There are many questions to consider when purchasing renter’s insurance:

  1. How much coverage do I need?  Insurance carriers usually have worksheets or online calculators to help you figure out how much insurance would be right for you.
  2. Is it replacement coverage, or actual cash value (the price you paid, minus age and wear)?
  3. Do I need flood, earthquake, or other natural disaster coverage?
  4. What items are not covered or have coverage limits?  Do you need a separate policy for your computer, jewelry, or other special items?
  5. How much coverage do you have outside of your home address?  Will your iPod be covered if you are deployed?  Is your CD collection covered if it is stolen from your car?
  6. How much coverage do you have if you damage your dwelling?  An overflowing sink or a fire can cause damage not only to your unit, but also to adjacent units.  You’d be amazed at how fast the costs can add up.
  7. Will this policy pay for your extra housing expenses if you do have damage to your unit?
  8. Does this policy cover everyone in the unit, or just the person who is named in the policy?
  9. What kind of discounts are available?  Many companies offer discounts for particular safety features in the home, for military service, or discounts for customers who have multiple policies (such as your auto policy.)
  10. What are the payment policies?  Do you pay for the entire year at once, or is there a payment plan available?  What fees are involved in a payment plan?
  11. What is the policy’s deductible?  A deductible is the amount of loss that you are responsible for before the insurance will start to pay.

Renter’s insurance usually costs between $10 and $20 dollars per month.  It is easy to think that you don’t need renter’s insurance, or that it is too expensive.  However, it is valuable coverage that will protect you against many different kinds of loss.

This is a republishing of a popular post from the past.  My family is away from home this holiday weekend, and I am unsure how much internet access I will have.

About the Author

Kate Horrell
Kate Horrell is a military financial coach, mom of four teens, and Navy spouse.

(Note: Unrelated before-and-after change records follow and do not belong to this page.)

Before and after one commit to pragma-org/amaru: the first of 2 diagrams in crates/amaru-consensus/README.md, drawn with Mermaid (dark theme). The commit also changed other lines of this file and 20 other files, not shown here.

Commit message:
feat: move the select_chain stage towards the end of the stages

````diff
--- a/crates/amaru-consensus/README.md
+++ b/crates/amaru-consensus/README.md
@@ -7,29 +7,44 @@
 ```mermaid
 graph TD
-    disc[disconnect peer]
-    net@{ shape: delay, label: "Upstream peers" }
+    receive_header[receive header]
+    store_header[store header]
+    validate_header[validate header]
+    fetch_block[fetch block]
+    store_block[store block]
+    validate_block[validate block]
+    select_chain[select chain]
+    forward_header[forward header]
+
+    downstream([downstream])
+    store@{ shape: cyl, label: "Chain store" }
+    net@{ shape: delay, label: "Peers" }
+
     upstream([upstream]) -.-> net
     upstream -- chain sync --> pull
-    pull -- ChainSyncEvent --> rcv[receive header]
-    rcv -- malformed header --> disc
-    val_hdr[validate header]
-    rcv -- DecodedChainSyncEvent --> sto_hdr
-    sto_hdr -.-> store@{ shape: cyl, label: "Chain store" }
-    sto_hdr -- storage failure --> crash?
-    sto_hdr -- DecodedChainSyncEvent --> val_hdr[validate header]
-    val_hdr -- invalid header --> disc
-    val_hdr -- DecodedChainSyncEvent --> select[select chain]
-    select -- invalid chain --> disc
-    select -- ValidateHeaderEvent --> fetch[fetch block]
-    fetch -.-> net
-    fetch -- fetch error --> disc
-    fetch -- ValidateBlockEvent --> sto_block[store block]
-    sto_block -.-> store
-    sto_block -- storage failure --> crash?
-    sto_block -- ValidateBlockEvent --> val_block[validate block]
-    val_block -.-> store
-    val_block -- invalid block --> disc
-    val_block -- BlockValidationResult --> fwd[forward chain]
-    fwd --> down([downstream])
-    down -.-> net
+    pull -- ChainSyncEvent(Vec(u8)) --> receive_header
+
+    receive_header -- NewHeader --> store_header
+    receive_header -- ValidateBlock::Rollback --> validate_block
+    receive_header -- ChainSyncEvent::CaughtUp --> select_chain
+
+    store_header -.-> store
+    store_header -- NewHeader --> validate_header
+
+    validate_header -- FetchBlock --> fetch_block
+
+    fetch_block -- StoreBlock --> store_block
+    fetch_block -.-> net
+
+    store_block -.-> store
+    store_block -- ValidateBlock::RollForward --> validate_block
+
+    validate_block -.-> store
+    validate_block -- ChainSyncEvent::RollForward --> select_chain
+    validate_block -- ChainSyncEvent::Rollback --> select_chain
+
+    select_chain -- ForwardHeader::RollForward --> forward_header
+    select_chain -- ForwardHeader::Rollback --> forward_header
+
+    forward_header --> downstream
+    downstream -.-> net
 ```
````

She has a background in taxes and mortgage banking, and a trove of experience helping other military families with their money. Follow her on twitter @realKateHorrell.